RECORDS PROVIDED START

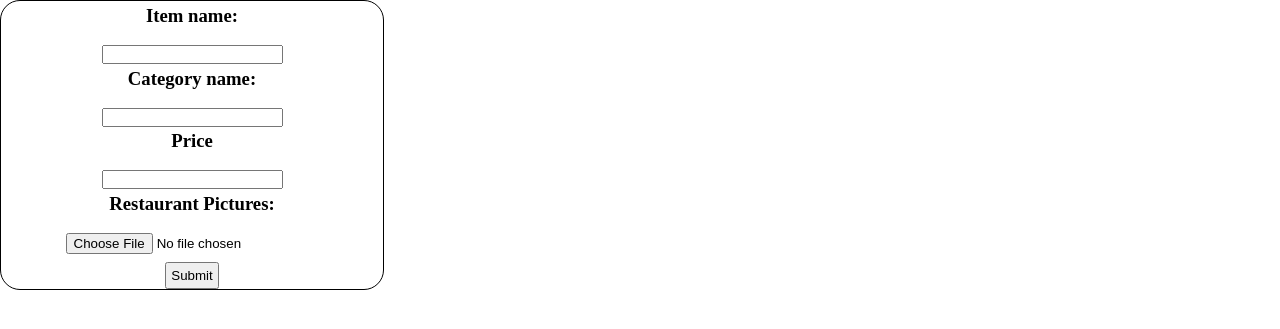
Repository: jatannoury/Ecommerce-Laravel-Electron
Page: Admin-electron/src/HTML/add_item.html
The author's editor kept a copy of each file at every save. The page is drawn from the files as they stood at one save, then again after the next save.
The browser window is 1280 px wide. The pictures show the whole page.

Above is the page before, as saved 2022-06-10 22:56:36.

### Admin-electron/src/HTML/add_item.html
<!DOCTYPE html>
<html lang="en">

    <head>
        <meta charset="UTF-8">
        <link rel="stylesheet" href="../CSS/styles.css">
        <title>Admin-Add_item</title>
    </head>

    <body>
        <form action="/action_page.php">
            <h3 for="item_name" class="one" id="item_name ">Item name:</h3><br>
            <input type="text"  name="fname" ><br>
            <h3 for="Category_name" class="one" id="Category_name">Category name:</h3><br>
            <input type="text"  name="fname" ><br>
            <h3 for="price" class="one" id="price">Price</h3><br>
            <input type="text"  name="fname" ><br>
            <div >
            <h3 for="pictures" class="one">Restaurant Pictures:</h3><br>
            <input id="pictures" type="file" accept="image/*">
            </div>
            <input type="submit" class="submit" value="Submit">

        </form>
    </body>
</html>

### Admin-electron/src/CSS/styles.css
*{
    padding: 0;
    margin: 0;
    box-sizing: border-box;
}
.box-1, .box-2{
    padding:5% 5% 5% 5%;
    margin-left:0% ;
    margin-top: 20%;
    border-radius: 20px;
}

.box-1{
    margin-left: 30%;
}

.box-2{
    margin-left: 5%;
}

 .box-2:hover, .box-1:hover{
    border-color: red;
}

.one{
    margin-top: 1%;
}

.submit{
    margin-top: 2%;

    padding: 1% 1% 1% 1%;
}

form {
    border: 1px solid black;
    border-radius: 20px;
    width:30%;
    text-align: center;
    margin-left: ;
}

After the next save:
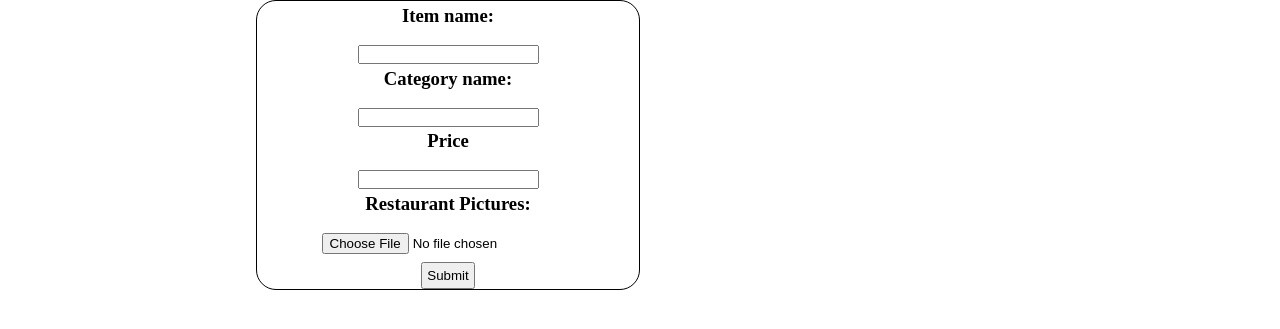
Saved 5 s later.
--- a/Admin-electron/src/CSS/styles.css
+++ b/Admin-electron/src/CSS/styles.css
@@ -37,5 +37,5 @@ form {
     border-radius: 20px;
     width:30%;
     text-align: center;
-    margin-left: ;
+    margin-left: 20%;
 }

RECORDS PROVIDED END

HOW TO COMPLETE THIS TASK —
The entries above must be restated exactly in the answer, and the pictures left out.

TASK RESULT —
Repository: jatannoury/Ecommerce-Laravel-Electron
Page: Admin-electron/src/HTML/add_item.html
The author's editor kept a copy of each file at every save. The page is drawn from the files as they stood at one save, then again after the next save.
The browser window is 1280 px wide. The pictures show the whole page.

Above is the page before, as saved 2022-06-10 22:56:36.

### Admin-electron/src/HTML/add_item.html
<!DOCTYPE html>
<html lang="en">

    <head>
        <meta charset="UTF-8">
        <link rel="stylesheet" href="../CSS/styles.css">
        <title>Admin-Add_item</title>
    </head>

    <body>
        <form action="/action_page.php">
            <h3 for="item_name" class="one" id="item_name ">Item name:</h3><br>
            <input type="text"  name="fname" ><br>
            <h3 for="Category_name" class="one" id="Category_name">Category name:</h3><br>
            <input type="text"  name="fname" ><br>
            <h3 for="price" class="one" id="price">Price</h3><br>
            <input type="text"  name="fname" ><br>
            <div >
            <h3 for="pictures" class="one">Restaurant Pictures:</h3><br>
            <input id="pictures" type="file" accept="image/*">
            </div>
            <input type="submit" class="submit" value="Submit">

        </form>
    </body>
</html>

### Admin-electron/src/CSS/styles.css
*{
    padding: 0;
    margin: 0;
    box-sizing: border-box;
}
.box-1, .box-2{
    padding:5% 5% 5% 5%;
    margin-left:0% ;
    margin-top: 20%;
    border-radius: 20px;
}

.box-1{
    margin-left: 30%;
}

.box-2{
    margin-left: 5%;
}

 .box-2:hover, .box-1:hover{
    border-color: red;
}

.one{
    margin-top: 1%;
}

.submit{
    margin-top: 2%;

    padding: 1% 1% 1% 1%;
}

form {
    border: 1px solid black;
    border-radius: 20px;
    width:30%;
    text-align: center;
    margin-left: ;
}

After the next save:
Saved 5 s later.
--- a/Admin-electron/src/CSS/styles.css
+++ b/Admin-electron/src/CSS/styles.css
@@ -37,5 +37,5 @@ form {
     border-radius: 20px;
     width:30%;
     text-align: center;
-    margin-left: ;
+    margin-left: 20%;
 }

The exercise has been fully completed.